“All happy families are alike, but every unhappy family is unhappy in its own way.” — Tolstoy, Anna Karenina
Born in 1821, Dostoevsky’s most famous novels include Crime and Punishment, The Idiot, The Brothers Karamazov, and Demons. Most of his work consists of themes related to psychology, philosophy, and morality. His novels aren’t as heavy as Tolstoy’s but still explore complex themes and are worth the read. Dostoevsky died in 1881 at 59 years old.
Known as the founder of modern Russian literature and also considered to be Russia’s greatest poet, Aleksandr Pushkin was born in 1799. His style of writing helped influence the modern Russian language, and his most famous works are Boris Godonov, Eugene Onegin, and The Bronze Horseman. Unlike Tolstoy and Dostoevsky, his work is easier to read, and he has written some of the most beautiful love poems in modern poetry. He died in 1837 at 37 years old.
“I loved you; even now I must confess, / Some embers of my love their fire retain; / But do not let it cause you more distress, / I do not want to sadden you again.”
Russia Is Home to Some of the Most Interesting Stories in History
History is full of colorful and complex characters who are often stranger than fiction. From the bizarre to the tragic, Russia is home to some of the most fascinating political figures in history.
Ivan the Terrible
Before Stalin’s (more on him later) reign of terror in the mid-20th century, Ivan the Terrible terrorized Russia for nearly four decades in the 16th century. He was crowned tsar in 1547, and his paranoia and mental instability helped him live up to his nickname.
Though his ruthlessness helped Russia expand geographically and establish a stronger government, it also made being around him an absolute nightmare. His own family wasn’t safe from his violent outbursts, for he truly lived up to his nickname “the terrible” by killing his own son in 1581 during an argument over a dress his daughter-in-law was wearing.
Ivan died in 1584 at 53 years old, leaving behind a legacy of madness and terror.
Catherine the Great

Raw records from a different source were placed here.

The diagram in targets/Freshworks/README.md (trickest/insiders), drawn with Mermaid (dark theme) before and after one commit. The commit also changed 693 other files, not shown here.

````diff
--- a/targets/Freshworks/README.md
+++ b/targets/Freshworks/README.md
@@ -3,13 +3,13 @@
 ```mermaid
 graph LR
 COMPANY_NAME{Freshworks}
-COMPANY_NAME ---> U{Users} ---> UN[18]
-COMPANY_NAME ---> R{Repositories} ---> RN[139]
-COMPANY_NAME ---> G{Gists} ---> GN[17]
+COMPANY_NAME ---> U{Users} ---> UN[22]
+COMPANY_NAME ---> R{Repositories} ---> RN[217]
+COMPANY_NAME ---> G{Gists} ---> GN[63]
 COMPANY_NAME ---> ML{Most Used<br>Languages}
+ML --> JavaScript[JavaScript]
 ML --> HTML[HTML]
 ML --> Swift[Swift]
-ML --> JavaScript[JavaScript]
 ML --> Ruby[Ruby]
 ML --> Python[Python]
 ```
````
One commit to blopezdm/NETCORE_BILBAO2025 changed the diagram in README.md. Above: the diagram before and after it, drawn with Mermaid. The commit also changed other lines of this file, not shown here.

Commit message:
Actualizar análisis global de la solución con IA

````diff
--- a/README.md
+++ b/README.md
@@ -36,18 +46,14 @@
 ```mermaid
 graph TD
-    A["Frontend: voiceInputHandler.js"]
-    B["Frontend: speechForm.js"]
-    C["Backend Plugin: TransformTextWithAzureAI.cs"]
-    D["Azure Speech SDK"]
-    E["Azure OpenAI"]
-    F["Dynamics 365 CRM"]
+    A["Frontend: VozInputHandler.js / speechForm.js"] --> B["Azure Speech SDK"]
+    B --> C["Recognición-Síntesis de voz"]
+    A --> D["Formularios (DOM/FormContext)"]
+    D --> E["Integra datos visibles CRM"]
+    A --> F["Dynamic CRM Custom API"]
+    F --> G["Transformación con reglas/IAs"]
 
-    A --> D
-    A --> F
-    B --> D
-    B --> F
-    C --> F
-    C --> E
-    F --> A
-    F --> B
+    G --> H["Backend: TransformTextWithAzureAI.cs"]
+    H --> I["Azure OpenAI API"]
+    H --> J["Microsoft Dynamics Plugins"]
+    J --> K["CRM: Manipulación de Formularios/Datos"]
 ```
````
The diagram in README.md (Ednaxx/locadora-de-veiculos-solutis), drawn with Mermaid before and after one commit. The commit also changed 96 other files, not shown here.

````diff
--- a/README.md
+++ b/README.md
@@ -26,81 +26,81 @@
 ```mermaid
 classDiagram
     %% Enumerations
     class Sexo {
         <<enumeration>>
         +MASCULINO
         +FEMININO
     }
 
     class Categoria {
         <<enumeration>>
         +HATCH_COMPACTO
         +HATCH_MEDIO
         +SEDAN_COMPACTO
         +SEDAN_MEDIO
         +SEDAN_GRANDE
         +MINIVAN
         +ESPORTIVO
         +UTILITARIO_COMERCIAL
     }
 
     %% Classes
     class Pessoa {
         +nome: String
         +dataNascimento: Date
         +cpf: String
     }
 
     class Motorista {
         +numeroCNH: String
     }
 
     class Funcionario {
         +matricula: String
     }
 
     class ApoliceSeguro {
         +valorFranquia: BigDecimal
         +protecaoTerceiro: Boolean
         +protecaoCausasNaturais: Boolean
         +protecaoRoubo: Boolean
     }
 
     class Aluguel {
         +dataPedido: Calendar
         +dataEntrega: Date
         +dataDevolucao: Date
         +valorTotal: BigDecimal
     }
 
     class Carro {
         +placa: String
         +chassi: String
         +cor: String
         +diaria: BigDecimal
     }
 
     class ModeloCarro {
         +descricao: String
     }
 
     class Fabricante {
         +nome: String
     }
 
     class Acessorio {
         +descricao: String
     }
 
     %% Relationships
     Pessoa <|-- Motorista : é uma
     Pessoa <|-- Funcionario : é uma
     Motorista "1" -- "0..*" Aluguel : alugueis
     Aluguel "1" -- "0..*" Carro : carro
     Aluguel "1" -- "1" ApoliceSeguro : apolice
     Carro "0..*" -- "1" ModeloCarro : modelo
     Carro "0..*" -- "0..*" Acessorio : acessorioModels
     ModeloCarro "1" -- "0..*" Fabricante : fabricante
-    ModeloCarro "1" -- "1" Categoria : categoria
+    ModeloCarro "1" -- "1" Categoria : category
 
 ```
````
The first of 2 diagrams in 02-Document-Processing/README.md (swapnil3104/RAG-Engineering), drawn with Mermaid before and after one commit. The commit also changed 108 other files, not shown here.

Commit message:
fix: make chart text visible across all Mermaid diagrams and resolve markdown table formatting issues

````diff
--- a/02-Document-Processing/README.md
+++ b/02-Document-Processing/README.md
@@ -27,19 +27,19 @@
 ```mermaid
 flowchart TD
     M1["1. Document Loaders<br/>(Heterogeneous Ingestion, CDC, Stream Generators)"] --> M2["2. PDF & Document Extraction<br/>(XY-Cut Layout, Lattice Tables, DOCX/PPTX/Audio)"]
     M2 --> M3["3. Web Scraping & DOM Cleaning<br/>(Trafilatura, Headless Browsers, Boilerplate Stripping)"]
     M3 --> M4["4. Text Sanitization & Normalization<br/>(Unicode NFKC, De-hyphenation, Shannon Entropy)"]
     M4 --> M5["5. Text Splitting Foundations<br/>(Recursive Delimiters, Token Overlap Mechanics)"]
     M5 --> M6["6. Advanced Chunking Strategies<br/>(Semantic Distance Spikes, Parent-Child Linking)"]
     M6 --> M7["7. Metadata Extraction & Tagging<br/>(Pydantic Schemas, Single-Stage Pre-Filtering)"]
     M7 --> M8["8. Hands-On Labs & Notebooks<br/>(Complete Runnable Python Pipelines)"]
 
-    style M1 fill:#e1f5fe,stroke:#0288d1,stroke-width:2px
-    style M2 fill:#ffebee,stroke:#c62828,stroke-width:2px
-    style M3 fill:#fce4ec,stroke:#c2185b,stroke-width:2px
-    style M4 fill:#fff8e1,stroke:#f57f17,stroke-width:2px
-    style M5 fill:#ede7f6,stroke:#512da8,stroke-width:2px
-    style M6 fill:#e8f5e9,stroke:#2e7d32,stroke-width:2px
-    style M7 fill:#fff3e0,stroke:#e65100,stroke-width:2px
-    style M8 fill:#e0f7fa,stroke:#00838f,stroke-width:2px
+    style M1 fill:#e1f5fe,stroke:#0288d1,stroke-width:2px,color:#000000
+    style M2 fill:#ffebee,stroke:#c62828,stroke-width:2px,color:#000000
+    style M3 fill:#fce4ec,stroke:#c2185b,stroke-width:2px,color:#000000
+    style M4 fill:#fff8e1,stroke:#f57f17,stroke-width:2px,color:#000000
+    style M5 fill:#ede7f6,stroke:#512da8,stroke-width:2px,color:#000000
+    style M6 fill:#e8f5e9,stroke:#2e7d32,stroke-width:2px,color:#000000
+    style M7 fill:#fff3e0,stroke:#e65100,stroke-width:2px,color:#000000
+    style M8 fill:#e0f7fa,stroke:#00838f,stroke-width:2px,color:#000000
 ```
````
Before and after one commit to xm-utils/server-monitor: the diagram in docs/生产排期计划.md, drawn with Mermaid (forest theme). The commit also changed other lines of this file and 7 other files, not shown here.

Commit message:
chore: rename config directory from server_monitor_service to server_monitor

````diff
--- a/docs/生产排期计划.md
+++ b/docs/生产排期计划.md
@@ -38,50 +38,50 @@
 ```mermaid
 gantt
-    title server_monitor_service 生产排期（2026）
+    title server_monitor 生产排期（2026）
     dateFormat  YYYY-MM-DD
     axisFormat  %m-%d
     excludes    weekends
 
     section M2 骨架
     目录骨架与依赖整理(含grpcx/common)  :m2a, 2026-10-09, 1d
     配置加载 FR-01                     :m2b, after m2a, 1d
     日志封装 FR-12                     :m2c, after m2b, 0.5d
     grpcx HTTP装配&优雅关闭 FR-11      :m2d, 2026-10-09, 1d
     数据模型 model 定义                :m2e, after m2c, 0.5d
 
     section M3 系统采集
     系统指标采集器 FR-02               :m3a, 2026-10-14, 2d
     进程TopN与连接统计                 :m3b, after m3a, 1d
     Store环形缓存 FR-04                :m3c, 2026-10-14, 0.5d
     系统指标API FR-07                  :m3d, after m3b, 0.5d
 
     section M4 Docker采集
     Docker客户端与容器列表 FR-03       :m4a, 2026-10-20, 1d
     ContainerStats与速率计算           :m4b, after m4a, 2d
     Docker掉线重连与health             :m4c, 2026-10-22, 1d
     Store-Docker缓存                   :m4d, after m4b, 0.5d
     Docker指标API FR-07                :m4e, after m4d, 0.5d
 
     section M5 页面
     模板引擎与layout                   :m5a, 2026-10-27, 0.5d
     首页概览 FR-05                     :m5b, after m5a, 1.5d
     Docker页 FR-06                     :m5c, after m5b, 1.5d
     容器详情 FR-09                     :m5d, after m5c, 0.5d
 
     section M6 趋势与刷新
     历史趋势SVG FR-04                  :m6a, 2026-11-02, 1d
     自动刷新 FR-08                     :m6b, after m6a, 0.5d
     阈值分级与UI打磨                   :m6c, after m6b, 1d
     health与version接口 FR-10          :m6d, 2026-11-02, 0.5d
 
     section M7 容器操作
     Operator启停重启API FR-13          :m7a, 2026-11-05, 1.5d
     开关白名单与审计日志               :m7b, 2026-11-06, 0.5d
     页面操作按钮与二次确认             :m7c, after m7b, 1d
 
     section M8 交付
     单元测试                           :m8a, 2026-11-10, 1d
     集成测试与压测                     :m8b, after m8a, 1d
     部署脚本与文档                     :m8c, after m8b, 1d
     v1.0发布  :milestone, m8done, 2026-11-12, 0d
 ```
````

You may know Tsarina Catherine II, more famously known as Catherine the Great, from the Hulu original series, The Great, but the show only scratched the surface of the interesting things that happened in her life. The show is a fictional and comedic portrayal of her marriage to Tsar Peter III, who gives Henry VIII a run for his money for being the worst royal husband in history. He was nothing short of a bumbling idiot who made Catherine play with toy soldiers with him in bed and allegedly hung a rat by a noose for “committing treason.”
After 17 years of marriage, Peter was crowned Tsar Peter III and wanted to get rid of Catherine. Six months into his reign, Catherine led a coup to take the Russian crown from Peter, who was murdered by one of her lovers a week later.
Six months into his reign, Catherine led a coup to take the Russian crown from Peter.
Catherine had a vivacious sexual appetite (no, she didn’t have sex with a horse) and multiple lovers during her 34-year reign, one of the most famous being military leader Grigori Potemkin. It’s widely believed that Potemkin was her one true love as historian Sebag Montefiore writes, “Catherine and Potemkin were suddenly inseparable. When they were not together, even when they were just in their own apartments, a few yards apart, they wrote to each other manically.”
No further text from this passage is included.